Prompted by McKenna's article, permit me to enter the discussion on quality and public education.
In the spring of 1975, Garfield High School underwent its periodic review by the Western Assn. of Schools and Colleges. The accreditation team found over 90 violations of educational procedures and indicated to the Los Angeles Board of Education that it intended to remove accreditation from the school and the district.
A compromise was reached in which the school district would remove all of the administrative team at the school. In turn, the WASC team would permit two one-year probationary periods to correct the situation.
I was assigned to Garfield High School from another principalship and was permitted to select a new administrative team.
During the two years of probation, the entire staff and parent advisory groups at Garfield High School addressed the violations by implementing major changes.
After two years, the school had vision, direction and purpose with which an already established and competent staff could take pride.

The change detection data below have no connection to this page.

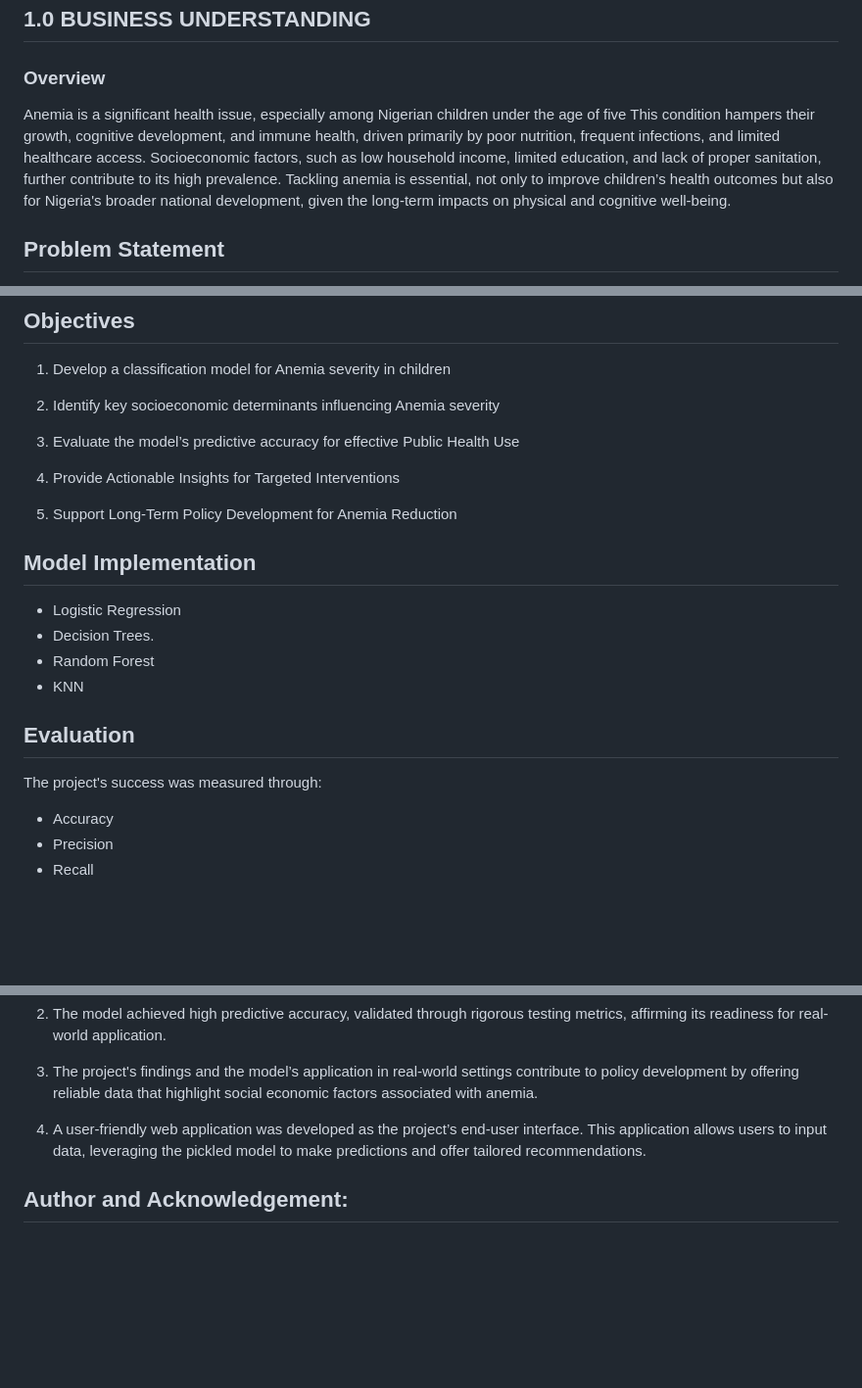
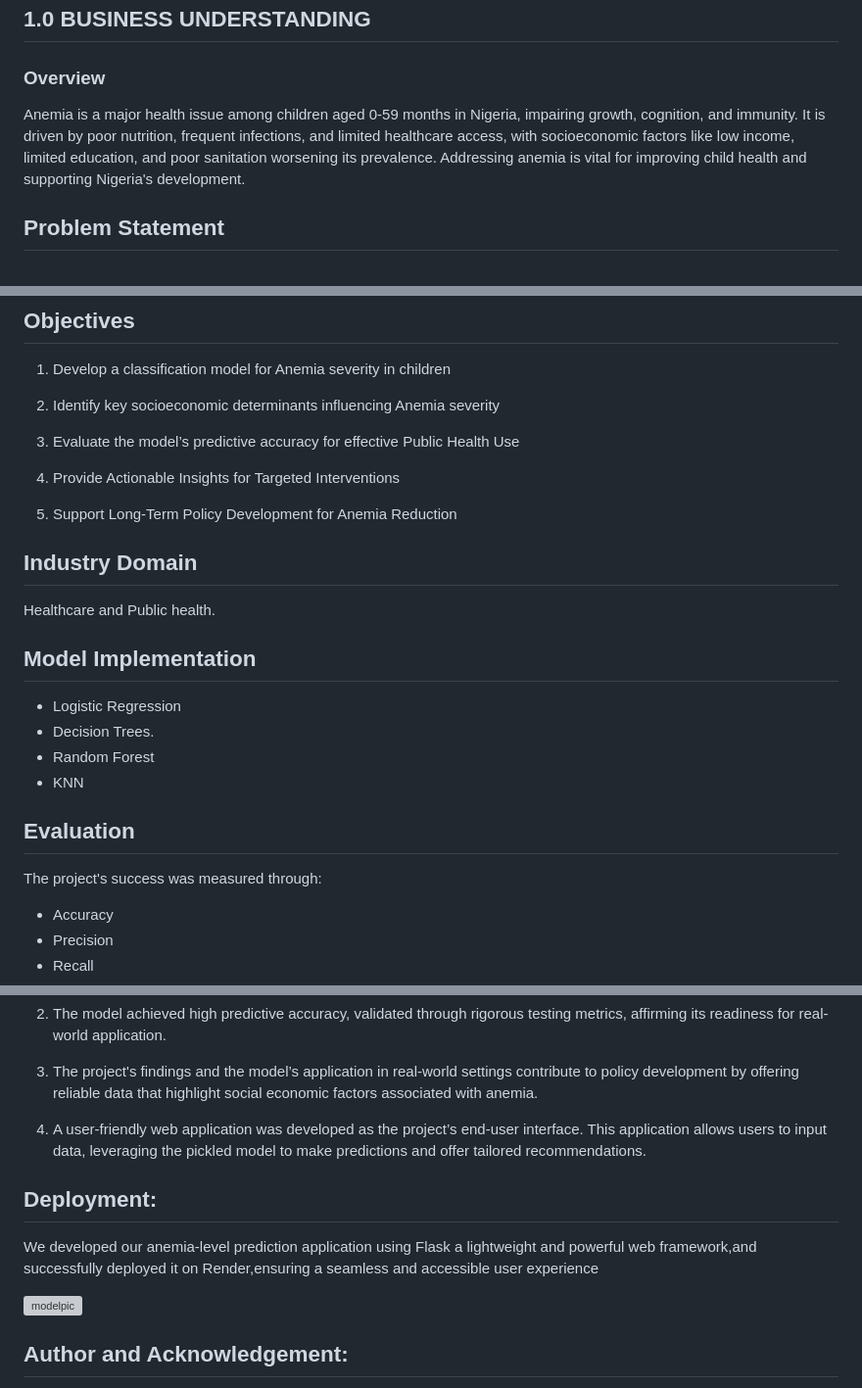
Before and after one commit to ruth-kitasi/Anemia-Level-Prediction-in-Children, a Markdown page: README.md, 3 parts joined by grey strips. Shown at 98% size. Drawn GitHub-style; blank space fills up the shorter version; grey boxes are pictures that could not be loaded.

```diff
--- a/README.md
+++ b/README.md
@@ -4,7 +4,7 @@
 
 ## 1.0 BUSINESS UNDERSTANDING
 ### Overview
-Anemia is a significant health issue, especially among Nigerian children under the age of five This condition hampers their growth, cognitive development, and immune health, driven primarily by poor nutrition, frequent infections, and limited healthcare access.
-Socioeconomic factors, such as low household income, limited education, and lack of proper sanitation, further contribute to its high prevalence. Tackling anemia is essential, not only to improve children’s health outcomes but also for Nigeria's broader national development, given the long-term impacts on physical and cognitive well-being.
+Anemia is a major health issue among children aged 0-59 months in Nigeria, impairing growth, cognition, and immunity. It is driven by poor nutrition, frequent infections, and limited healthcare access, with socioeconomic factors like low income, limited education, and poor sanitation worsening its prevalence.
+Addressing anemia is vital for improving child health and supporting Nigeria's development.
 
 ## Problem Statement
@@ -27,15 +26,23 @@ health interventions..
 3. Evaluate the model’s predictive accuracy for effective Public Health Use
 
 4. Provide Actionable Insights for Targeted Interventions
+
 5. Support Long-Term Policy Development for Anemia Reduction
+
+
+
+## Industry Domain
+Healthcare and Public health.
 
 ## Model Implementation
 - Logistic Regression
 - Decision Trees.
 - Random Forest
 - KNN
+
 ## Evaluation
 The project's success was measured through:
+
 - Accuracy
 - Precision
 - Recall
@@ -59,6 +66,11 @@ The project's success was measured through:
 
 4. A user-friendly web application was developed as the project’s end-user interface. This application allows users to input data, leveraging the pickled model to make predictions and offer tailored recommendations.
 
+## Deployment:
+We developed our anemia-level prediction application
+using Flask a lightweight and powerful web framework,and successfully deployed it on Render,ensuring a seamless and accessible user experience
+
+![modelpic](https://github.com/user-attachments/assets/e4e041c4-c9ed-4a86-8361-4f2616d2199d)
 
 ## Author and Acknowledgement:
 Special thanks to our Moringa School Data Science Technical Mentors for their guidance throughout the project. We would also like to acknowledge the contributions our gorup members.
```
Also changed, not shown: other parts of README.md (+0 -1 lines).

Before school opened in September, 1975, every student was assigned a program.
Over 500 students roaming the campus were rounded up in those first few days. Those young adults were 18 to 25 years old. Subsequently, we learned that many of them created the mayhem, murder, and drug selling which had been a part of the school's existence.
The message to these individuals was clear. If you are serious about schooling, we will counsel you into an adult program; if you are not, stay out.

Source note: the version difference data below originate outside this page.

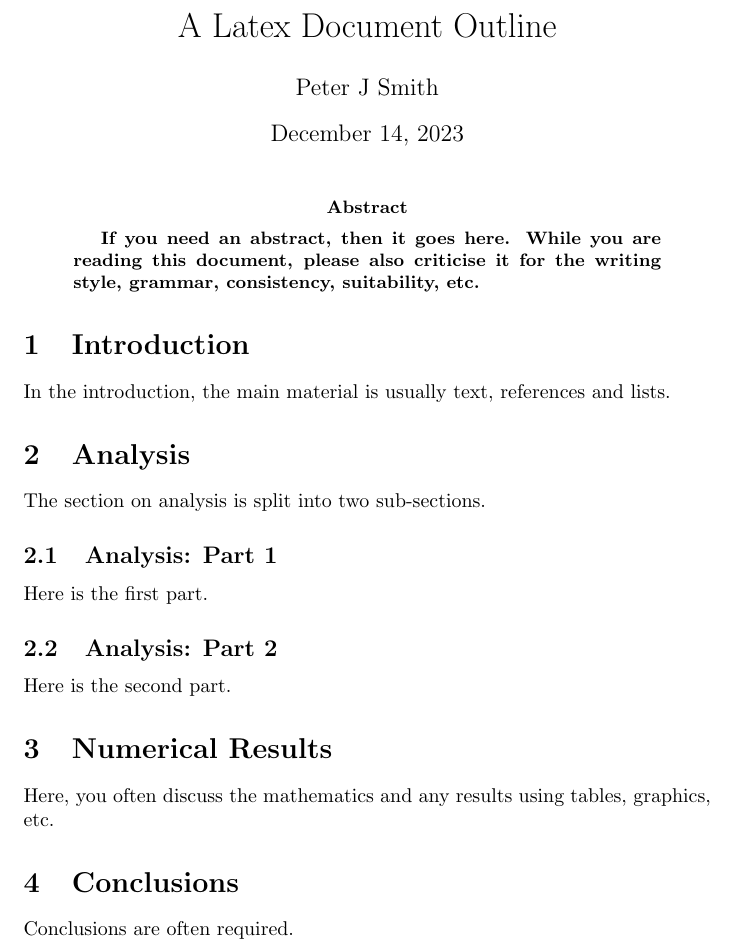
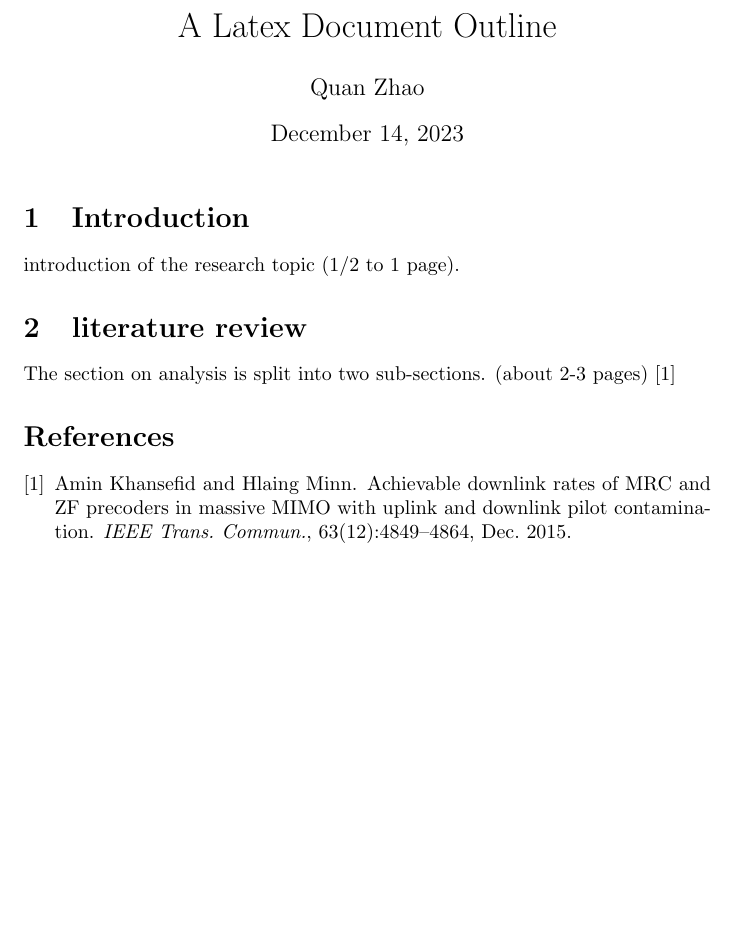
Before and after one commit to felixzhao/STAT480, a LaTeX document (literature_reivews/latex_480_1.tex): part of the page, cut so that both start at the same text, the shorter picture padded with empty space. Compiled offline with pdfLaTeX.

Commit message:
init literature review latex

```diff
--- a/literature_reivews/latex_480_1.tex
+++ b/literature_reivews/latex_480_1.tex
@@ -4,31 +4,25 @@
 
 \title{A Latex Document Outline}
 
-\author{Peter J Smith}
+\author{Quan Zhao}
 
 \maketitle
 
-\begin{abstract}
-\textbf{If you need an abstract, then it goes here. While you are reading this document, please also criticise it for the writing style, grammar, consistency, suitability, etc. }
-\end{abstract}
+% \begin{abstract}
+% \textbf{If you need an abstract, then it goes here. While you are reading this document, please also criticise it for the writing style, grammar, consistency, suitability, etc. }
+% \end{abstract}
 
 \section{Introduction}
-In the introduction, the main material is usually text, references and lists.
+introduction of the research topic
+(1/2 to 1 page).
 
-\section{Analysis}
+\section{literature review}
 The section on analysis is split into two sub-sections.
+(about 2-3 pages)
+\cite{mrc_paper}
 
-\subsection{Analysis: Part 1}
-Here is the first part.
-
-\subsection{Analysis: Part 2}
-Here is the second part.
-
-\section{Numerical Results}
- Here, you often discuss the mathematics and any results using tables, graphics, etc.
-
- \section{Conclusions}
- Conclusions are often required.
+\bibliographystyle{plain}
+\bibliography{bibliography} % Replace 'yourbibfile' with the name of your .bib file
 
 
 \end{document}
```
Also changed, not shown: literature_reivews/bibliography.bib (renamed from literature_reivews/sample_bibliography.bib), 1 other file.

The issue is not whether students are kicked out. The issues are whether accepting student behavior on the students' terms delivers blatant mediocrity and whether a school shall have standards which all students are expected to meet.

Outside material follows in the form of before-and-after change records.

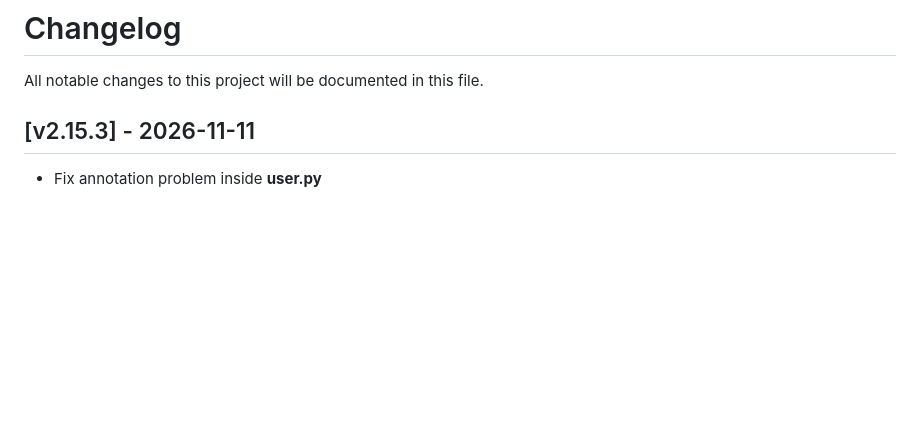
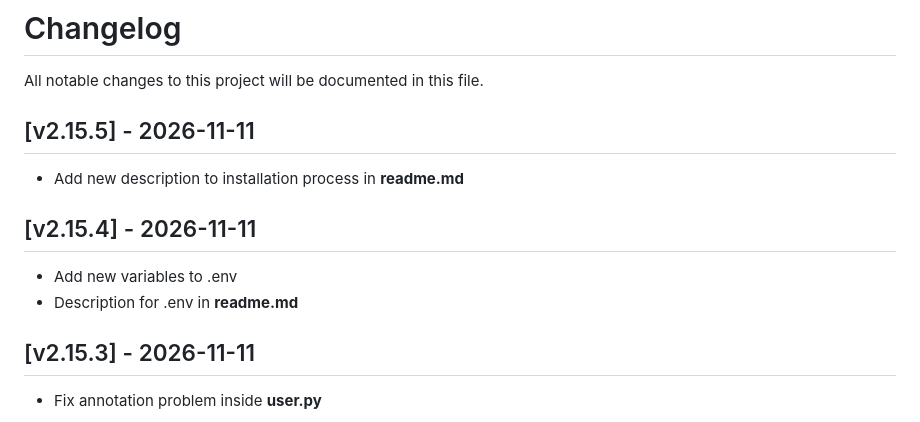
Before and after one commit to YaroslavWork/RareHashesWebsite, a Markdown page: CHANGELOG.md, the part around the change. Drawn GitHub-style; blank space fills up the shorter version.

```diff
--- a/CHANGELOG.md
+++ b/CHANGELOG.md
@@ -1,6 +1,13 @@
 # Changelog
 
 All notable changes to this project will be documented in this file.
+
+## [v2.15.5] - 2026-11-11
+- Add new description to installation process in **readme.md**
+
+## [v2.15.4] - 2026-11-11
+- Add new variables to .env
+- Description for .env in **readme.md**
 
 ## [v2.15.3] - 2026-11-11
 - Fix annotation problem inside **user.py**
```
Also changed, not shown: readme.md (+3 -91 lines).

All students--black, Latino, Asian or white--must be required to meet societal standards because as educators we know that students can meet these standards when it is expected of them.
PAUL M. POSSEMATO
(The writer is now associate superintendent of the Policy Implementation and Evaluation Unit in the L.A. Unified School District.)